iCloud and Amazon Cloud Player are quite different. Amazon streams music whereas with Apple you sync the music to your device.
post #4 of 29
Quote:
Originally Posted by Orlando View Post

iCloud and Amazon Cloud Player are quite different. Amazon streams music whereas with Apple you sync the music to your device.

iCloud also has a lot of other features. Features that competitors can't easily compete with.
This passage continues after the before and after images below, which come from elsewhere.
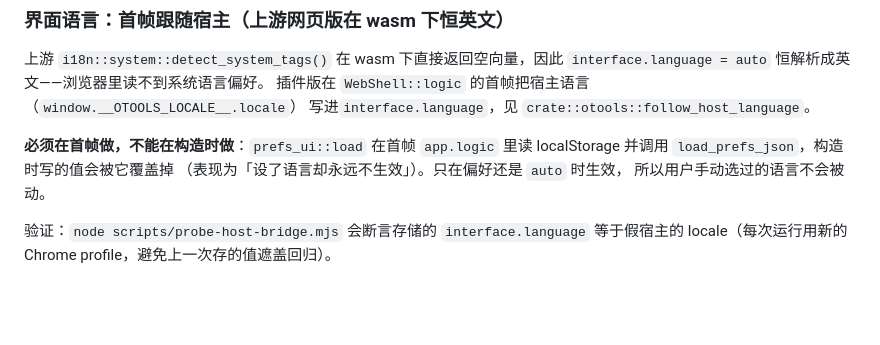
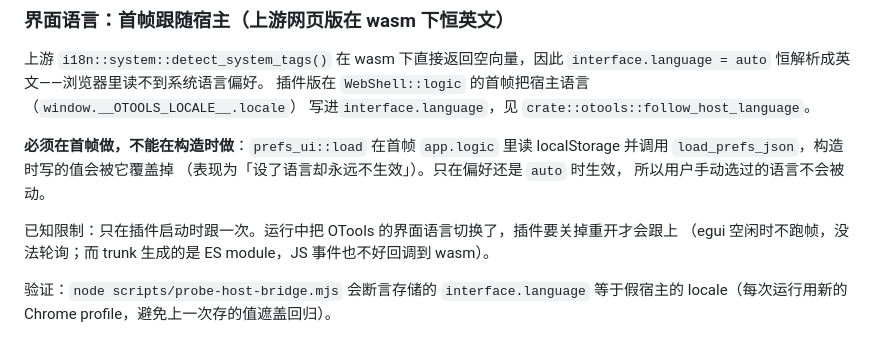
Before and after one commit to ootools/otools-photocraft, a Markdown page: AGENTS.md, the part around the change. Rendered like a GitHub page; blank space fills up the shorter version.

```diff
--- a/AGENTS.md
+++ b/AGENTS.md
@@ -83,6 +83,9 @@
 （表现为「设了语言却永远不生效」）。只在偏好还是 `auto` 时生效，
 所以用户手动选过的语言不会被动。
 
+已知限制：只在插件启动时跟一次。运行中把 OTools 的界面语言切换了，插件要关掉重开才会跟上
+（egui 空闲时不跑帧，没法轮询；而 trunk 生成的是 ES module，JS 事件也不好回调到 wasm）。
+
 验证：`node scripts/probe-host-bridge.mjs` 会断言存储的 `interface.language` 等于假宿主的
 locale（每次运行用新的 Chrome profile，避免上一次存的值遮盖回归）。
 
```
Also changed, not shown: README.md (+1 -1 lines).
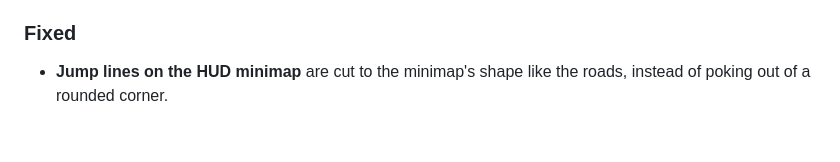
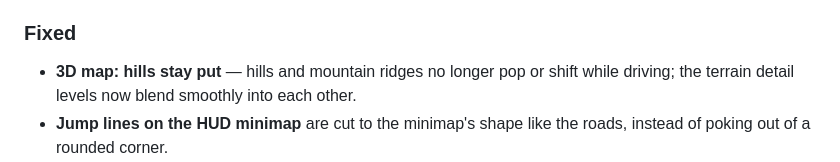
Before and after one commit to Ritze03/ForzaTelemetryV3, a Markdown page: CHANGELOG.md, the part around the change. Drawn GitHub-style; blank space fills up the shorter version.

Commit message:
CHANGELOG: 3D map hills stay put

```diff
--- a/CHANGELOG.md
+++ b/CHANGELOG.md
@@ -14,6 +14,7 @@ features), **Fixed** (bug/behaviour fixes), **Removed** (things taken out),
 - **Race road only**: in a race, "Other roads" (Map tab → Race lines → In a race) can now be set to **Race road only**, which shows nothing of the road network, only the race road.
 
 ### Fixed
+- **3D map: hills stay put** — hills and mountain ridges no longer pop or shift while driving; the terrain detail levels now blend smoothly into each other.
 - **Jump lines on the HUD minimap** are cut to the minimap's shape like the roads, instead of poking out of a rounded corner.
 - **Settings no longer reset completely** when one saved value can't be read (e.g. after switching versions): only that setting goes back to its default (a single unreadable dashboard widget only drops itself), and the old file is kept as `config.json.bad-…`. If `config.json` is unusable as a whole, your settings are restored from your active profile instead of defaults, and that profile's file is backed up too before anything overwrites it. The same goes for profiles and the saved gearbox calibrations (kept as `….bad-…` next to the file); files with broken text encoding are salvaged instead of replaced.
 - **Roads can grow wider when zoomed far in**: the road width limit (Map tab → Roads → Maximum width, and the minimum and fixed widths) now goes up to 100 px instead of 30 px, so with the width-follows-zoom rule roads keep growing as you zoom in instead of stopping at the limit. Set the maximum as high as you like to get the behaviour you want; the defaults are unchanged.
```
Heck, they already couldn't make a proper MobileMe competitor and now that they've added so many additional features including API for App Store devs I can't see how others will be able to compete with it except for some singular features.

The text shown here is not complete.